- American Oracle: The Civil War in the Civil Rights Era
If you are looking for a sequel to David Blight’s masterful synthesis Race and Reunion: The Civil War in American Memory (2002), you will not find it in American Oracle. Blight’s contribution to the memory question in the Civil Rights era is at once more limited in its source material but more expansive in its reflections on the philosophy and character of American history.

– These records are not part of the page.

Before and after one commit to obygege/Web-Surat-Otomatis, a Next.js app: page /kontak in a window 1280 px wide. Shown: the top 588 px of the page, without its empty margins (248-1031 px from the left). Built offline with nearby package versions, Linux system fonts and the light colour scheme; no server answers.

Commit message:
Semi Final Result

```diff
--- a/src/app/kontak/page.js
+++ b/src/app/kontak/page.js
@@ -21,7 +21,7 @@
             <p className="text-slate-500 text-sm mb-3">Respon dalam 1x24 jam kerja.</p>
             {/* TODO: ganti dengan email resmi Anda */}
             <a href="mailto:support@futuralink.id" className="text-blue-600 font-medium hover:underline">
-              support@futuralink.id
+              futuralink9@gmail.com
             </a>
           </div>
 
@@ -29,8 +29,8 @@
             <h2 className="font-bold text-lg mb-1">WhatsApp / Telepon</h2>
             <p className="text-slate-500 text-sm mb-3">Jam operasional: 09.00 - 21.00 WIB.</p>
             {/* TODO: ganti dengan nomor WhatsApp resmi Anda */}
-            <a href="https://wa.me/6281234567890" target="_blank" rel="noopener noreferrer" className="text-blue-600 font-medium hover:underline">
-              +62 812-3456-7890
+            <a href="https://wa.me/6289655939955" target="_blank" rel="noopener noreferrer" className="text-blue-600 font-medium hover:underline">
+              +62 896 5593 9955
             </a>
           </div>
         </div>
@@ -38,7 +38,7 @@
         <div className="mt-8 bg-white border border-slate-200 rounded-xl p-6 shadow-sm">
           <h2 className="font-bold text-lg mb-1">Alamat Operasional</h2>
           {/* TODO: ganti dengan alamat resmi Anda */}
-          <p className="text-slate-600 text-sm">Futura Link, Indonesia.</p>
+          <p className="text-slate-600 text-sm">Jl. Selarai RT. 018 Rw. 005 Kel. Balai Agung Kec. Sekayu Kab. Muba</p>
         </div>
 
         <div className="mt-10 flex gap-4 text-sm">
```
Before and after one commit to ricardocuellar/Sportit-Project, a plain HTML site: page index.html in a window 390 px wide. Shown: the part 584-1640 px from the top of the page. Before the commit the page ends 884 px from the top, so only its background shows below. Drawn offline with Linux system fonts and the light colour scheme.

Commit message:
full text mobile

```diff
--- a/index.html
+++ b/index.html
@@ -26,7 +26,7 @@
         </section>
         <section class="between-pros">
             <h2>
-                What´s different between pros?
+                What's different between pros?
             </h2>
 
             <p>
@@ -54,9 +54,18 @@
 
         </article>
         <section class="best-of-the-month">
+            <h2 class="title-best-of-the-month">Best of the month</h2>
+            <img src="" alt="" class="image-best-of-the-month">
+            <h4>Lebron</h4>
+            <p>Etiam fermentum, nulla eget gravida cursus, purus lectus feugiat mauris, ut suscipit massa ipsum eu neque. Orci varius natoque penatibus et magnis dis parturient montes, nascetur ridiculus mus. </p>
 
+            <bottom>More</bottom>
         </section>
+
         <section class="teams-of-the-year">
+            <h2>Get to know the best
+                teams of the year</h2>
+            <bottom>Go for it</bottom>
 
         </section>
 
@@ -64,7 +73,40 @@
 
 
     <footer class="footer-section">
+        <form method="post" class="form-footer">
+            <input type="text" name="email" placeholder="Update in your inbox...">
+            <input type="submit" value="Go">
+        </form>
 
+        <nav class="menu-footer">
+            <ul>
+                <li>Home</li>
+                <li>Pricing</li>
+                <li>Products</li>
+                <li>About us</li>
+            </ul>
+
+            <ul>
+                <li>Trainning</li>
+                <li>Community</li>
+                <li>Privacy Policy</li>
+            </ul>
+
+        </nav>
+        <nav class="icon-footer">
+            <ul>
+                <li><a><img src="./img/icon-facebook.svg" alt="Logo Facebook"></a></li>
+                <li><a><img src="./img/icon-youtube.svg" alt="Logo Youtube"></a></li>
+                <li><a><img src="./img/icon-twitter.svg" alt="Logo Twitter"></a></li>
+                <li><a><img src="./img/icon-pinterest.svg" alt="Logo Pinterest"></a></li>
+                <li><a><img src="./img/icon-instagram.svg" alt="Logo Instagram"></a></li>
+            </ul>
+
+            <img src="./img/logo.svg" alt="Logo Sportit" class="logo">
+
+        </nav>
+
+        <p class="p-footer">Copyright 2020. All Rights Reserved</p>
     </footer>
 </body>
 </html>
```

American Oracle is an intellectual history of four major authors: Robert Penn Warren, Bruce Catton, Edmund Wilson, and James Baldwin. None was an academic historian, though Warren held an appointment at Yale and published The Legacy of the Civil War (1961) with a university press. What ties the four authors together is not only their brilliance as writers, but also their abiding interest in the “forces of tragedy” that drive American history. Each writer disrupts the familiar story of the Civil War and, by doing so, enables us to understand better “the weight of the past in any given present” (25).

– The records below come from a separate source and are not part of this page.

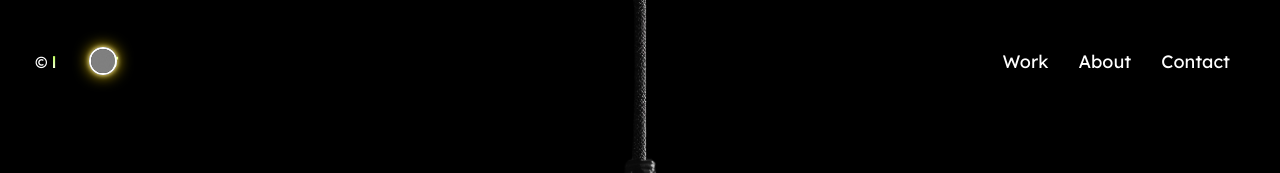
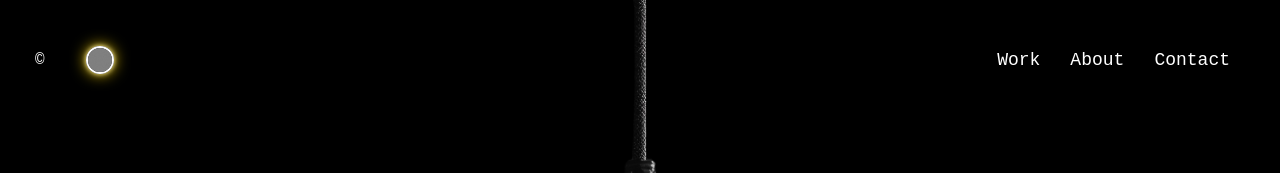
Before and after one commit to abdul-majeed-khan/portfolio_V1, a Next.js app: page / in a window 1280 px wide. In both pictures the pointer is over the element "Majeed". Shown: the top 173 px of the page. Built offline with nearby package versions, Linux system fonts and the light colour scheme; a web font is replaced by a local one.

Commit message:
header css

```diff
--- a/src/components/Header/style.module.scss
+++ b/src/components/Header/style.module.scss
@@ -1,5 +1,4 @@
 .header{
-    font-family: Lexend;
     position: absolute;
     display: flex;
     z-index: 5;
@@ -51,7 +50,7 @@
                 }
                 .abdul{
                     transform: translateX(-81px);
-                    background: linear-gradient(180deg, #c1ff5d 20%, #ffffff 100%);
+                    background: linear-gradient(180deg, #ffd700 20%, #ffffff 100%);
                     color:transparent;
                     -webkit-background-clip: text;
                     background-clip: text;
@@ -59,7 +58,7 @@
                 }
                 .majeed{
                     transform: translateX(-83px);
-                    background: linear-gradient(180deg, #c1ff5d 20%, #ffffff 100%);
+                    background: linear-gradient(180deg, #ffd700 20%, #ffffff 100%);
                     color:transparent;
                     -webkit-background-clip: text;
                     background-clip: text;
@@ -80,7 +79,7 @@
             cursor: pointer;
             font-weight: 400;
             &:hover{
-                background: linear-gradient(180deg, #c1ff5d 30%, #ffffff 80%);
+                background: linear-gradient(180deg, #ffd700 30%, #ffffff 80%);
                 color:transparent;
                 background-clip: text;
                 font-weight: 600;
```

Blight’s great gift on display here is his generosity of spirit. He reads every author sympathetically, without overlooking their blind spots and their inner demons. His chapter on Catton is a case in point. It would be easy to dismiss Catton as an amateur historian who pumped out Civil War potboilers. But in fact he was an extremely gifted writer who made the war come to life for a generation of readers, even if his prose could be a bit purple for this reviewer’s taste. Catton had a genuine feel for the savage unpredictability of history; his account, in This Hallowed Ground (1956), of the strange events of May 1856—Preston Brooks’s caning of Charles Sumner and John Brown’s murderous rampage in Kansas—is still one of the best scene settings for the war ever written. Blight is one of the many readers who fell under Catton’s spell from an early age. While the boyishness of Catton’s audience may seem typical, his appeal actually crossed gender and sectional—but not racial—lines.
Blight gives a fascinating account of Catton’s ongoing struggle with the racial politics of the war. Catton had studied the war deeply enough to know that slavery motivated secession and that African American troops made an important contribution to the Union cause. He wrote privately about the importance of placing racism among the central causes of the war. But, for the most part, his narratives of the war followed the mainstream pattern of leaving black Americans “voiceless and invisible” (116). For that he justifiably received criticism from African American journalists [End Page 470] and historians at the time, and his various self-defenses look feeble to us today. Like so many other white Americans then, he was caught on the horns of a dilemma. Lost Cause mythology seduced him with a romantic resolution to the war’s savagery, centered on a peculiarly American story of “valor.” At the same time, though, the mythology was put to service in an increasingly brutal, and hardly valorous, defense of racial apartheid in the South. Robert Penn Warren, a deeper thinker than Catton, drew the connection bluntly when he wrote about the cowardice of Confederate flag-waving mobs who howled at black children being escorted into white schools. Catton’s official role on the Civil War Centennial Commission, which was so deeply mired in reconciliationist ideology, made his bind that much more difficult. Blight concludes that Catton’s view of the war’s tragedy could never quite encompass the twin tragedies of slavery and racism. The book’s account of Catton’s dilemma is both an object lesson and a warning to future generations of historians.
Throughout his study, Blight pays attention to unjustly neglected literary works and helps recover their historical resonance. In the chapter on Warren, Blight gives an extended reading not only of All the King’s Men (1946) and its tortured...